After injecting patients were turned supine and vital signs were recorded. The patients were given 4 L/min of oxygen by face mask. Sensory and motor parameters were assessed after every 1 min and patient was given prone position only after desired grade of sensory and motor level achieved and surgery was started 30 min after epidural injection. The following parameters were observed

  • Time to onset of sensory block at T10
  • Maximum sensory level achieved
  • Time taken to achieve the maximum sensory level
  • Time taken to complete motor blockade
  • Time taken to two segmental dermatomal regression
  • Sensory regression to S2
  • Total duration of analgesia

Grading of motor block was done by modified Bromage score, e.g. 0 = no block; 1 = inability to raise extended leg; 2 = inability to flex knees; 3 = inability to flex ankles and feet.

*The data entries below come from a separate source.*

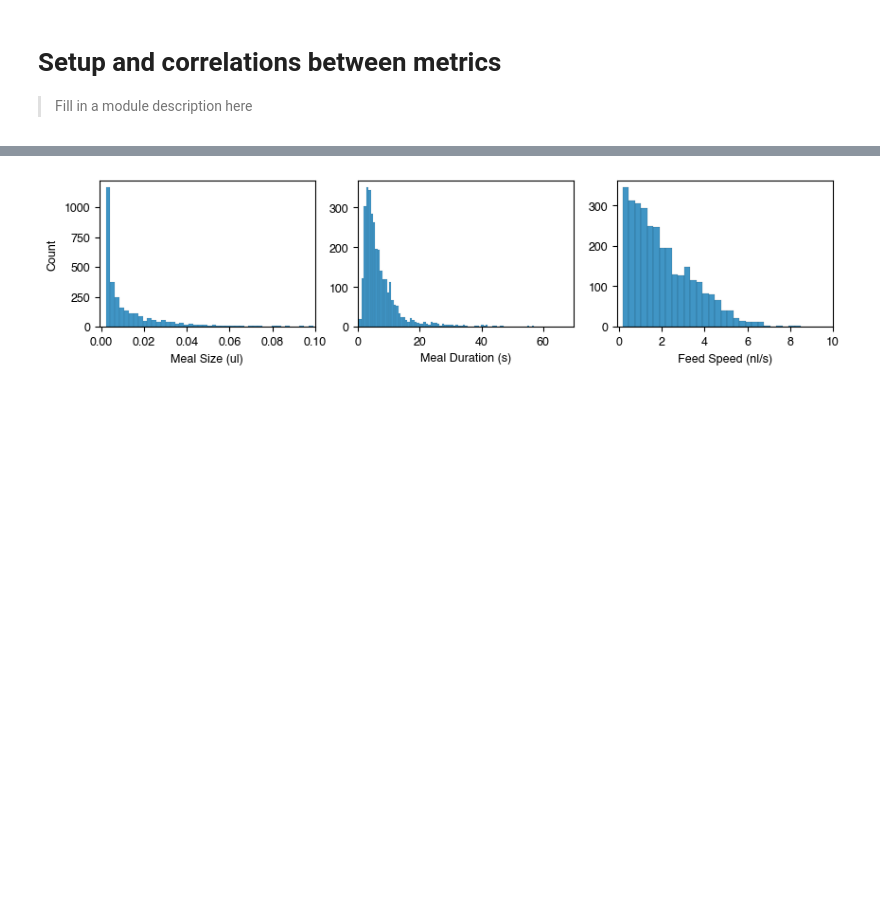
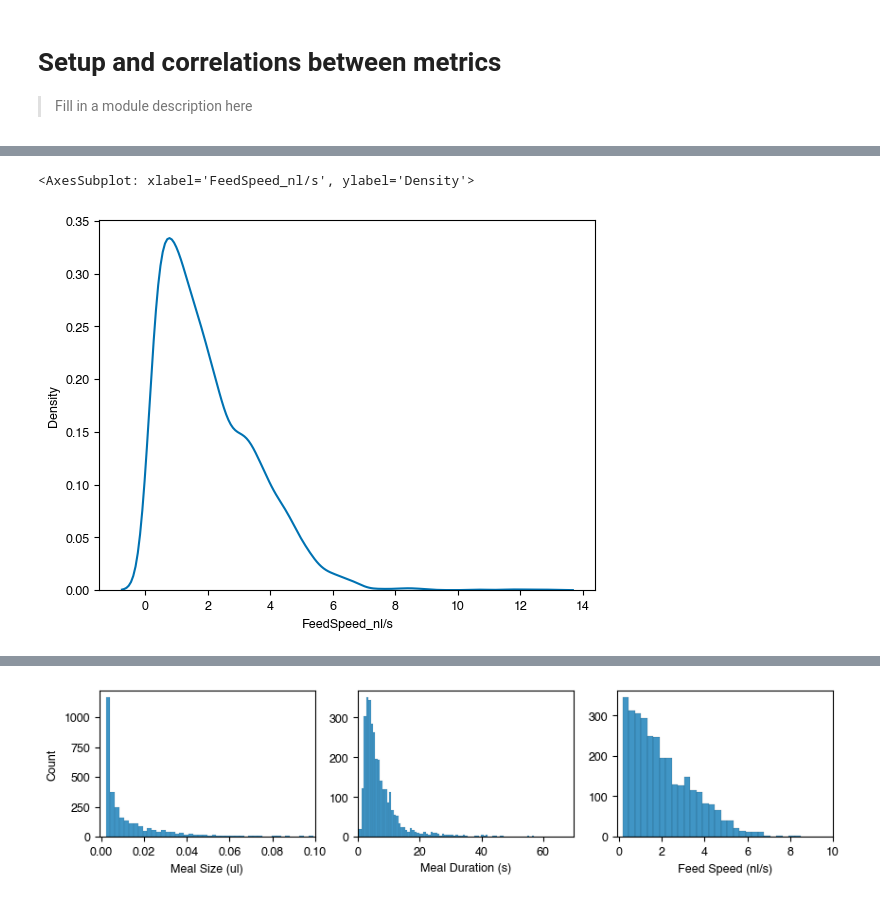
Before and after one commit to sangyu/Holophenotype5HT, a Jupyter notebook: nbs/01_Figures/01_Setup.ipynb, the cells around one changed output, grey strips where cells are left out. Cells and saved outputs as stored; diff of their text form; code cells hidden in the pictures; blank space fills up the shorter version.

```diff
--- a/nbs/01_Figures/01_Setup.ipynb
+++ b/nbs/01_Figures/01_Setup.ipynb
@@ -50,0 +75,8 @@ a.savefig(W1118Dark_ele.outputFolder+'/stacked.svg')
+# %%
+# W1118Dark_ele.feedsRevisedDf['FeedVol_nl'].hist(bins = 100)
+sns.kdeplot(W1118Dark_ele.feedsRevisedDf['FeedSpeed_nl/s'])
+# plt.ylim([0, 0.0050])
+# plt.yscale("log")
+# %% [output]
+<AxesSubplot: xlabel='FeedSpeed_nl/s', ylabel='Density'>
+[figure, added]
```
Also changed, not shown: parts of 4 cells of this notebook, 6 other files.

The pain score was determined by numerical rating scale (NRS), in which the patient marks the score on a scale numbered from 0 to 10 [0 = no pain, 1-3 = mild pain, 4-6 = moderate pain,7-9 = severe pain, 10 = worst imaginable pain].

Sedation was also assessed at intervals of 10 min intraoperatively and at intervals of 1 hour during postoperative period using Ramsay sedation scale, e.g.

1 = anxious and agitated or restless, 2 = cooperative, oriented and tranquil, 3 = responding to commands only, 4 = brisk response to a light glabellar tap or auditory stimulus, 5 = asleep, sluggish response to light glabellar tap or auditory stimulus and 6 = no response to painful stimulus.

The various side effects were noted and managed accordingly.

The sample size was calculated as 26 subjects in each group at alpha error of 0.05 and power 80% assuming difference in mean of complete motor block from a pilot study done on 10 patients in each group and considering 10% drop out 30 patients were included in each group.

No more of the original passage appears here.